2Institute of Clinical Medicine, National Yang-Ming University, Taipei 112, Taiwan
3School of Medicine, National Yang-Ming University, Taipei 112, Taiwan
4Department of Otolaryngology, Taipei City Hospital, Taipei 103, Taiwan

Received 18 December 2012; Accepted 28 January 2013

Academic Editors: M. Armengot and M. Schloss

Copyright © 2013 Ming-Ying Lan et al. This is an open access article distributed under the Creative Commons Attribution License, which permits unrestricted use, distribution, and reproduction in any medium, provided the original work is properly cited.


Background. Very few studies investigate the role of the autonomic nervous system in allergic rhinitis. In this study, we evaluated the autonomic nervous system in allergic rhinitis patients using heart rate variability (HRV) analysis. Methods. Eleven patients with allergic rhinitis and 13 healthy controls, aged between 19 and 40 years old, were enrolled in the study. Diagnosis of allergic rhinitis was based on clinical history, symptoms, and positive Phadiatop test. Electrocardiographic recordings on the sitting and supine positions were obtained for HRV analysis. Results. In the supine position, there were no significant statistical differences in very-low-frequency power (VLF, ≤0.04 Hz), low-frequency power (LF, 0.04–0.15 Hz), high-frequency power (HF, 0.15–0.40 Hz), and the ratio of LF to HF (LF/HF) between the patient and control groups. The mean RR intervals significantly increased, while LF% and LF/HF significantly decreased in the patient group in the sitting position. Moreover, mean RR intervals, LF, and LF/HF, which were significantly different between the two positions in the control group, did not show a significant change with the posture change in the patient group.
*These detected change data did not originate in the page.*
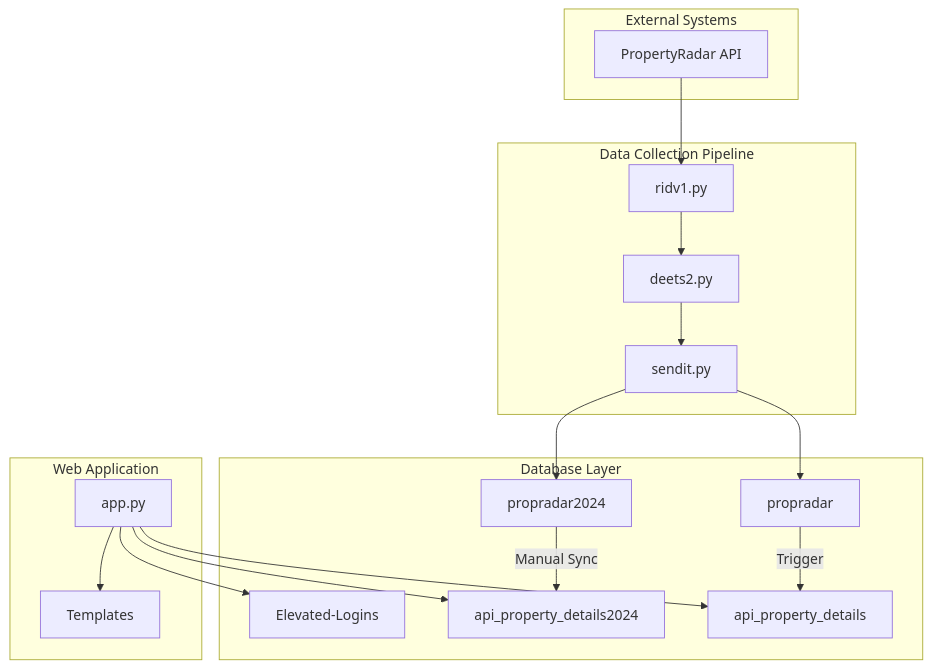
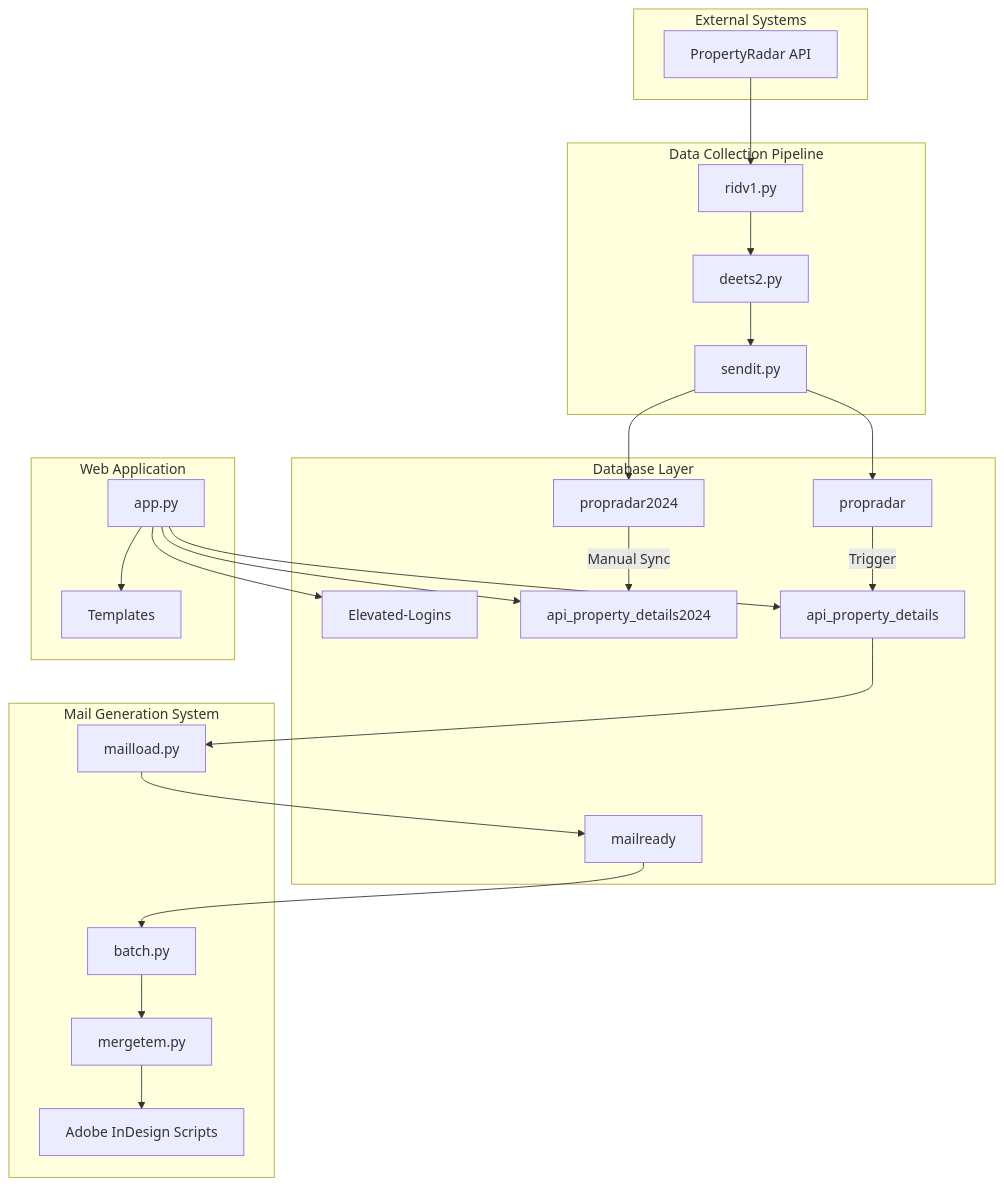
One commit to sboggsEHL/Mail_Machine changed the first of 10 diagrams in OriginalSystemDocs.md. Above: the diagram before and after it, drawn with Mermaid. The commit also changed other lines of this file, not shown here.

Commit message:
updated orignal to include mail design

````diff
--- a/OriginalSystemDocs.md
+++ b/OriginalSystemDocs.md
@@ -32,34 +34,48 @@
 ```mermaid
 graph TD
     subgraph "External Systems"
         A1[PropertyRadar API]
     end
 
     subgraph "Data Collection Pipeline"
         B1[ridv1.py] --> B2[deets2.py]
         B2 --> B3[sendit.py]
     end
 
     subgraph "Database Layer"
         C1[propradar]
         C2[propradar2024]
         C3[api_property_details]
         C4[api_property_details2024]
         C5[Elevated-Logins]
+        C6[mailready]
     end
 
     subgraph "Web Application"
         D1[app.py]
         D2[Templates]
+    end
+    
+    subgraph "Mail Generation System"
+        E1[mailload.py]
+        E2[batch.py]
+        E3[mergetem.py]
+        E4[Adobe InDesign Scripts]
     end
 
     A1 --> B1
     B3 --> C1
     B3 --> C2
     C1 -->|Trigger| C3
     C2 -->|Manual Sync| C4
     D1 --> C3
     D1 --> C4
     D1 --> C5
     D1 --> D2
+    
+    C3 --> E1
+    E1 --> C6
+    C6 --> E2
+    E2 --> E3
+    E3 --> E4
 ```
````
Conclusion. These suggest that patients with allergic rhinitis may have poor sympathetic modulation in the sitting position. Autonomic dysfunction may therefore play a role in the pathophysiology of allergic rhinitis.